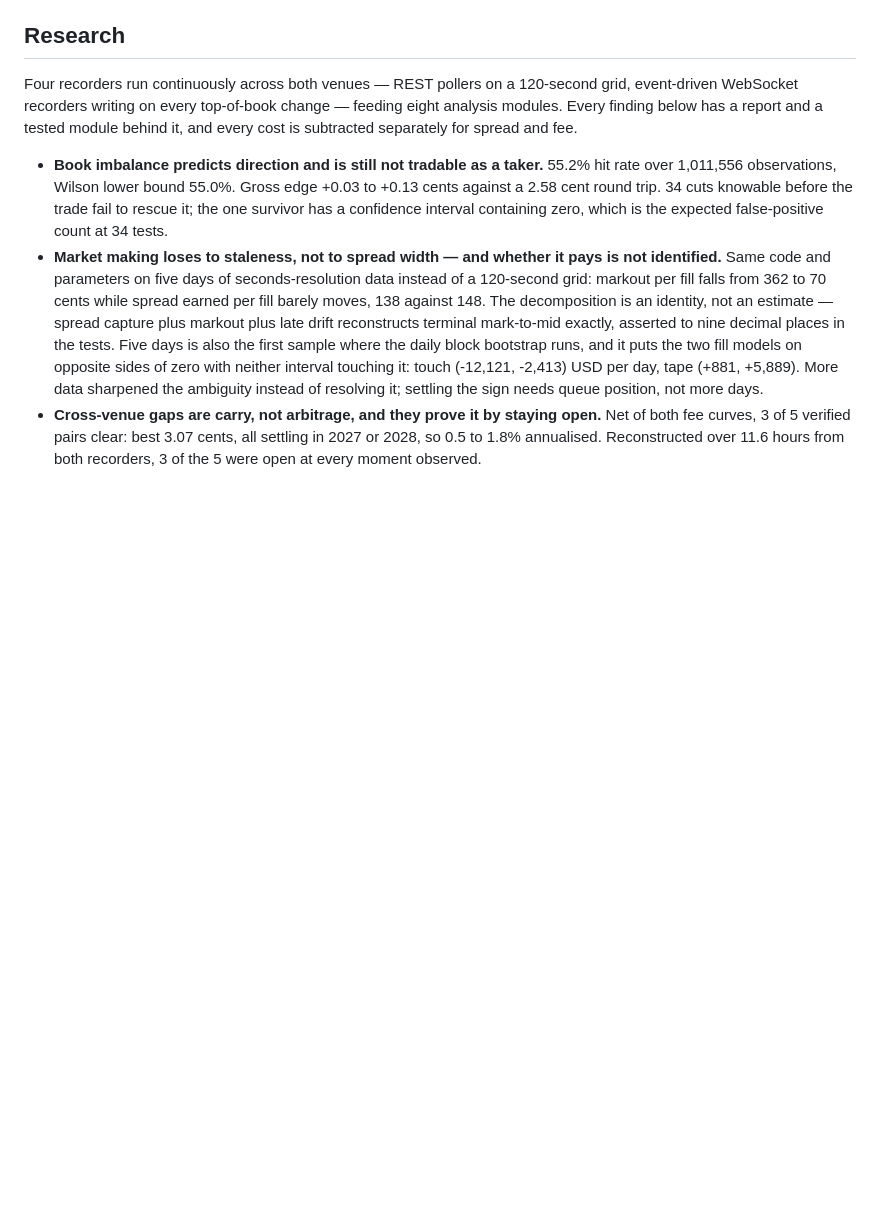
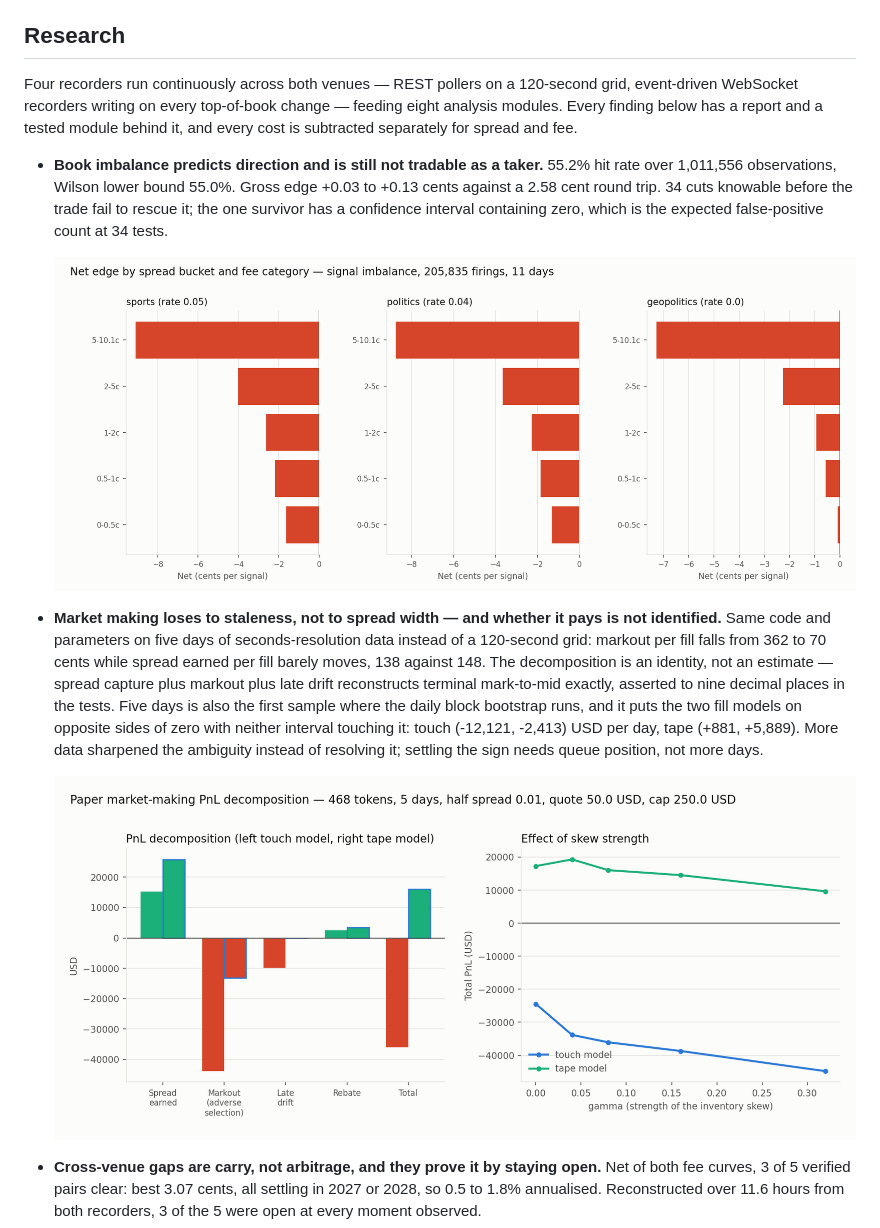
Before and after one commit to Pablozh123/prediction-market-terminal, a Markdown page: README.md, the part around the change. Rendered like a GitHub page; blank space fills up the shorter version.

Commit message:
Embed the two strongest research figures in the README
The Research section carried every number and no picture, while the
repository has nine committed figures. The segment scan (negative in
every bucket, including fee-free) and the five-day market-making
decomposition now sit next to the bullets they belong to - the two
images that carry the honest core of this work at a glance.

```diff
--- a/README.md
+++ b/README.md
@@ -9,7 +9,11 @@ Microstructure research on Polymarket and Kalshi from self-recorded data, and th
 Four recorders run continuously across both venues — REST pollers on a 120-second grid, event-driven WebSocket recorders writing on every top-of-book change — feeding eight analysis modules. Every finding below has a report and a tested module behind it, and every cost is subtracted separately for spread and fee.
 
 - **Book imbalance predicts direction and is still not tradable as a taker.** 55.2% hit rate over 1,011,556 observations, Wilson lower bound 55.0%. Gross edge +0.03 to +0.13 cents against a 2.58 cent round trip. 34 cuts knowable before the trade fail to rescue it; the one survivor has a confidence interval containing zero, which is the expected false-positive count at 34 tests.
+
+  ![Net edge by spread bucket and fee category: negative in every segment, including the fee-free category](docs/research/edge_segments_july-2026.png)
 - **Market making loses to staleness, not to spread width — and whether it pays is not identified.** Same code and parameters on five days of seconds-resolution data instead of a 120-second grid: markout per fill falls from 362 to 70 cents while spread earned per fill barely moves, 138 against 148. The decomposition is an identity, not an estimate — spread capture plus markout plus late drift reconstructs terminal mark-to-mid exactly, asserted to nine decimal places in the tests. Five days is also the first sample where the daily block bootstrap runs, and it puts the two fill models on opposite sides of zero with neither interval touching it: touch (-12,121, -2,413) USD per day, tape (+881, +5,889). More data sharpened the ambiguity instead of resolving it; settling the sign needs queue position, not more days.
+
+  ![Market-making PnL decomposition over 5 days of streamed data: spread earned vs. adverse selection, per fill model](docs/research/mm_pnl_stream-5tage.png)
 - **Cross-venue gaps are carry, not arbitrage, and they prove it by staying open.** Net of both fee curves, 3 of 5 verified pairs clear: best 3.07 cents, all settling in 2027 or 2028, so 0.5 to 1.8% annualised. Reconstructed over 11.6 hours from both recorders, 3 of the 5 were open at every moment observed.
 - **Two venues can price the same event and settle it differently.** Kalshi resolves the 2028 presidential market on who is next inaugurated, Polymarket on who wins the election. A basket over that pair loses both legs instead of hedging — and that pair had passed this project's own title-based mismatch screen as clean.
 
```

⁂

TO DO:
Read through the entries and copy each line in which "README" appears.

OUTPUT OF THE TASK:
Before and after one commit to Pablozh123/prediction-market-terminal, a Markdown page: README.md, the part around the change. Rendered like a GitHub page; blank space fills up the shorter version.
Embed the two strongest research figures in the README
--- a/README.md
+++ b/README.md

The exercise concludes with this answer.